The construction of a 25-storey apartment tower in Sydney has come to a dramatic stop after a judge ordered the site be shut down and referred the certifier to the profession's regulatory body.

Justice Timothy Moore has also referred the builder of the Burwood building site to the state revenue office over $700,000 in allegedly unpaid stamp duty.

On Wednesday the worksite was left locked up and empty after workers downed tools following the Land and Environment Court decision.

The construction site at 1-3 Marmaduke Street and 7 Dean St Burwood has been shut down. Picture: Rohan Kelly
The construction site at 1-3 Marmaduke Street and 7 Dean St Burwood has been shut down. Picture: Rohan Kelly
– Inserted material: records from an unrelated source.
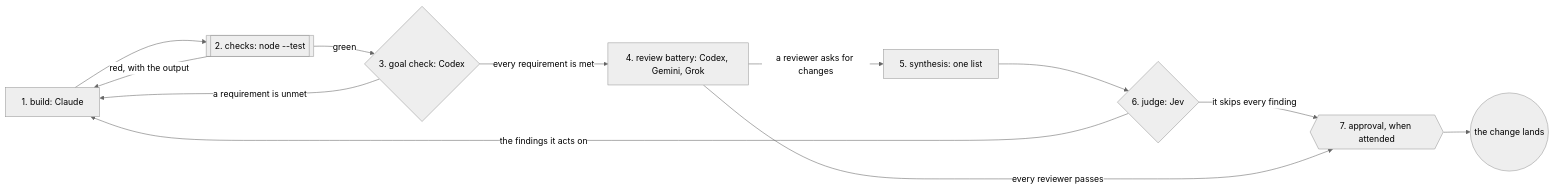
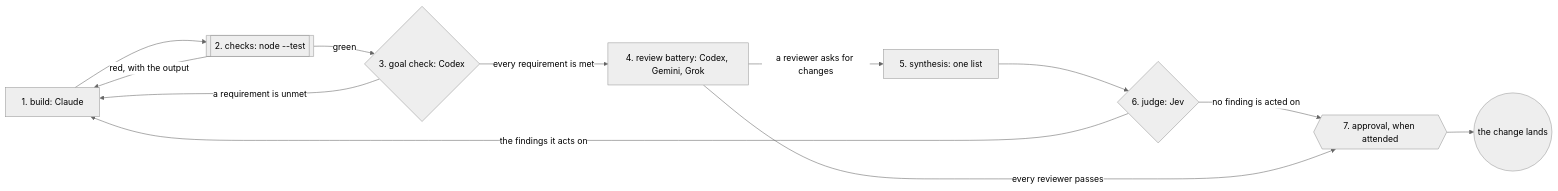
The diagram in docs/public/workflows/feature-team.mdx (jonny981/obversa), drawn with Mermaid (neutral theme) before and after one commit. The commit also changed other lines of this file and 47 other files, not shown here.

````diff
--- a/docs/public/workflows/feature-team.mdx
+++ b/docs/public/workflows/feature-team.mdx
@@ -20,14 +20,14 @@
 ```mermaid
 flowchart LR
   build["1. build: Claude"] --> checks[["2. checks: node --test"]]
   checks -->|"red, with the output"| build
   checks -->|green| goal{"3. goal check: Codex"}
   goal -->|"a requirement is unmet"| build
   goal -->|"every requirement is met"| battery["4. review battery: Codex, Gemini, Grok"]
   battery -->|"a reviewer asks for changes"| synthesis["5. synthesis: one list"]
   synthesis --> judge{"6. judge: Jev"}
   judge -->|"the findings it acts on"| build
-  judge -->|"it skips every finding"| approve{{"7. approval, when attended"}}
+  judge -->|"no finding is acted on"| approve{{"7. approval, when attended"}}
   battery -->|"every reviewer passes"| approve
   approve --> lands((the change lands))
 ```
````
The action comes amid a crisis of confidence in the NSW building industry following the evacuations of Opal Tower and Mascot Towers, as well as defects in other apartment buildings.

Certifiers, and how they do their job, along with the role of developers have come under particular scrutiny in the aftermath of the scandals.

Justice Moore has referred Maurice Freixas from Dix Gardner certifiers, to the Building Professionals Board.

The sale of the land has been referred to the Chief Commissioner of State Revenue over apparent anomalies in the declared sale price and another figure given in evidence to the court.

Justice Moore wrote that there were "serious issues to be tried" regarding the site on Marmaduke Street including the issuing of a construction certificate for the building.

 

The sale of the land has been referred to the Chief Commissioner of State Revenue. Picture: Rohan Kelly
The sale of the land has been referred to the Chief Commissioner of State Revenue. Picture: Rohan Kelly

Although no finding has been made on the stamp duty, a $13 million difference between the declared purchase price and one which was later claimed in court has been detected. The difference would have saved the buyer $700,000 in stamp duty.

Justice Moore was scathing in his summation of the testimony of builder Maroun Taouk, the director of TQM Design & Construct Pty Ltd.

The company has referred the certifier to the profession’s regulatory body. Picture: Rohan Kelly
The company has referred the certifier to the profession’s regulatory body. Picture: Rohan Kelly

Mr Taouk's brother, Mark Taouk, is the owner and developer through his company Dean Street Holdings Pty Ltd.

Each brother has shares in the others' company.

Maroun Taouk gave evidence on behalf of his brother on August 15. Justice Moore labelled Mr Taouk's evidence unreliable. He ordered that an emergency interlocutory order stopping work, issued last week, should stand until the matter comes to trial next month.